Your goal: Print every entry, word for word, and skip the images.

*** Data for this task ***

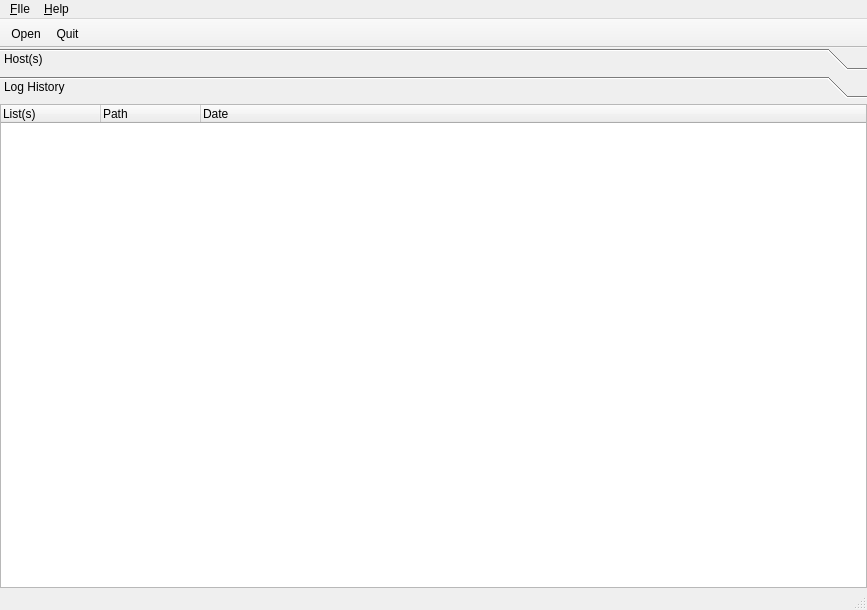
The window that nmapsi4-logr/src/mainwin.ui (nmapsi4/nmapsi4) describes before a commit, drawn with Qt 5.
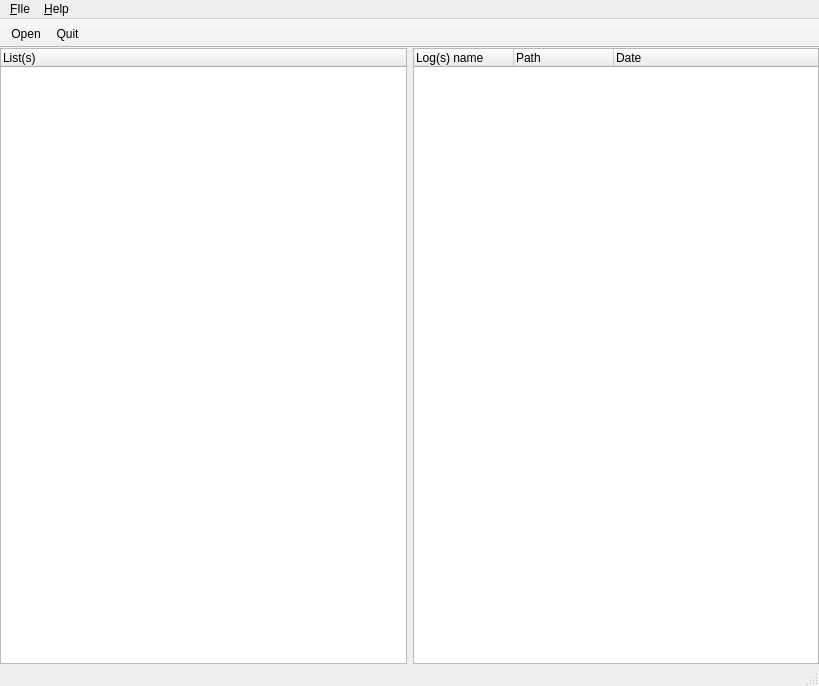
The same window after the commit. The open tabs and pages were chosen to show the change. Icons and pictures are not drawn.

```diff
--- a/nmapsi4-logr/src/mainwin.ui
+++ b/nmapsi4-logr/src/mainwin.ui
@@ -6,8 +6,8 @@
    <rect>
     <x>0</x>
     <y>0</y>
-    <width>867</width>
-    <height>610</height>
+    <width>819</width>
+    <height>686</height>
    </rect>
   </property>
   <property name="minimumSize">
@@ -24,41 +24,7 @@
     <normaloff>:/images/icons/128x128/nmapsi4.png</normaloff>:/images/icons/128x128/nmapsi4.png</iconset>
   </property>
   <widget class="QWidget" name="centralwidget">
-   <layout class="QGridLayout" name="gridLayout">
-    <property name="margin">
-     <number>0</number>
-    </property>
-    <item row="0" column="0">
-     <widget class="QToolBox" name="toolBoxMain">
-      <property name="frameShape">
-       <enum>QFrame::NoFrame</enum>
-      </property>
-      <property name="frameShadow">
-       <enum>QFrame::Plain</enum>
-      </property>
-      <property name="lineWidth">
-       <number>0</number>
-      </property>
-      <property name="currentIndex">
-       <number>0</number>
-      </property>
-      <widget class="QWidget" name="page">
-       <property name="geometry">
-        <rect>
-         <x>0</x>
-         <y>0</y>
-         <width>857</width>
-         <height>461</height>
-        </rect>
-       </property>
-       <attribute name="icon">
-        <iconset resource="../../mainwin.qrc">
-         <normaloff>:/images/images/network_local.png</normaloff>:/images/images/network_local.png</iconset>
-       </attribute>
-       <attribute name="label">
-        <string>Host(s)</string>
-       </attribute>
-       <layout class="QVBoxLayout" name="verticalLayout">
+   <layout class="QHBoxLayout" name="horizontalLayout">
         <property name="margin">
          <number>0</number>
         </property>
@@ -92,39 +58,17 @@
           </column>
          </widget>
         </item>
-       </layout>
-      </widget>
-      <widget class="QWidget" name="page_2">
-       <property name="geometry">
-        <rect>
-         <x>0</x>
-         <y>0</y>
-         <width>789</width>
-         <height>64</height>
-        </rect>
-       </property>
-       <attribute name="icon">
-        <iconset resource="../../mainwin.qrc">
-         <normaloff>:/images/images/bookmark_add.png</normaloff>:/images/images/bookmark_add.png</iconset>
-       </attribute>
-       <attribute name="label">
-        <string>Log History</string>
-       </attribute>
-       <layout class="QVBoxLayout" name="verticalLayout_2">
-        <property name="margin">
-         <number>0</number>
-        </property>
         <item>
          <widget class="QTreeWidget" name="logTree">
           <property name="sizePolicy">
            <sizepolicy hsizetype="Expanding" vsizetype="Expanding">
-            <horstretch>250</horstretch>
+        <horstretch>0</horstretch>
             <verstretch>0</verstretch>
            </sizepolicy>
           </property>
           <property name="minimumSize">
            <size>
-            <width>789</width>
+        <width>0</width>
             <height>0</height>
            </size>
           </property>
@@ -142,7 +86,7 @@
           </property>
           <column>
            <property name="text">
-            <string>List(s)</string>
+        <string>Log(s) name</string>
            </property>
           </column>
           <column>
@@ -159,16 +103,12 @@
         </item>
        </layout>
       </widget>
-     </widget>
-    </item>
-   </layout>
-  </widget>
   <widget class="QMenuBar" name="menubar">
    <property name="geometry">
     <rect>
      <x>0</x>
      <y>0</y>
-     <width>867</width>
+     <width>819</width>
      <height>21</height>
     </rect>
    </property>
```
Left out of the diff: 4 changed lines with no effect on the pictures. Lines whose indentation alone changed are shown as unchanged.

*** End of Data for this task ***

Output of the task:
The window that nmapsi4-logr/src/mainwin.ui (nmapsi4/nmapsi4) describes before a commit, drawn with Qt 5.
The same window after the commit. The open tabs and pages were chosen to show the change. Icons and pictures are not drawn.

```diff
--- a/nmapsi4-logr/src/mainwin.ui
+++ b/nmapsi4-logr/src/mainwin.ui
@@ -6,8 +6,8 @@
    <rect>
     <x>0</x>
     <y>0</y>
-    <width>867</width>
-    <height>610</height>
+    <width>819</width>
+    <height>686</height>
    </rect>
   </property>
   <property name="minimumSize">
@@ -24,41 +24,7 @@
     <normaloff>:/images/icons/128x128/nmapsi4.png</normaloff>:/images/icons/128x128/nmapsi4.png</iconset>
   </property>
   <widget class="QWidget" name="centralwidget">
-   <layout class="QGridLayout" name="gridLayout">
-    <property name="margin">
-     <number>0</number>
-    </property>
-    <item row="0" column="0">
-     <widget class="QToolBox" name="toolBoxMain">
-      <property name="frameShape">
-       <enum>QFrame::NoFrame</enum>
-      </property>
-      <property name="frameShadow">
-       <enum>QFrame::Plain</enum>
-      </property>
-      <property name="lineWidth">
-       <number>0</number>
-      </property>
-      <property name="currentIndex">
-       <number>0</number>
-      </property>
-      <widget class="QWidget" name="page">
-       <property name="geometry">
-        <rect>
-         <x>0</x>
-         <y>0</y>
-         <width>857</width>
-         <height>461</height>
-        </rect>
-       </property>
-       <attribute name="icon">
-        <iconset resource="../../mainwin.qrc">
-         <normaloff>:/images/images/network_local.png</normaloff>:/images/images/network_local.png</iconset>
-       </attribute>
-       <attribute name="label">
-        <string>Host(s)</string>
-       </attribute>
-       <layout class="QVBoxLayout" name="verticalLayout">
+   <layout class="QHBoxLayout" name="horizontalLayout">
         <property name="margin">
          <number>0</number>
         </property>
@@ -92,39 +58,17 @@
           </column>
          </widget>
         </item>
-       </layout>
-      </widget>
-      <widget class="QWidget" name="page_2">
-       <property name="geometry">
-        <rect>
-         <x>0</x>
-         <y>0</y>
-         <width>789</width>
-         <height>64</height>
-        </rect>
-       </property>
-       <attribute name="icon">
-        <iconset resource="../../mainwin.qrc">
-         <normaloff>:/images/images/bookmark_add.png</normaloff>:/images/images/bookmark_add.png</iconset>
-       </attribute>
-       <attribute name="label">
-        <string>Log History</string>
-       </attribute>
-       <layout class="QVBoxLayout" name="verticalLayout_2">
-        <property name="margin">
-         <number>0</number>
-        </property>
         <item>
          <widget class="QTreeWidget" name="logTree">
           <property name="sizePolicy">
            <sizepolicy hsizetype="Expanding" vsizetype="Expanding">
-            <horstretch>250</horstretch>
+        <horstretch>0</horstretch>
             <verstretch>0</verstretch>
            </sizepolicy>
           </property>
           <property name="minimumSize">
            <size>
-            <width>789</width>
+        <width>0</width>
             <height>0</height>
            </size>
           </property>
@@ -142,7 +86,7 @@
           </property>
           <column>
            <property name="text">
-            <string>List(s)</string>
+        <string>Log(s) name</string>
            </property>
           </column>
           <column>
@@ -159,16 +103,12 @@
         </item>
        </layout>
       </widget>
-     </widget>
-    </item>
-   </layout>
-  </widget>
   <widget class="QMenuBar" name="menubar">
    <property name="geometry">
     <rect>
      <x>0</x>
      <y>0</y>
-     <width>867</width>
+     <width>819</width>
      <height>21</height>
     </rect>
    </property>
```
Left out of the diff: 4 changed lines with no effect on the pictures. Lines whose indentation alone changed are shown as unchanged.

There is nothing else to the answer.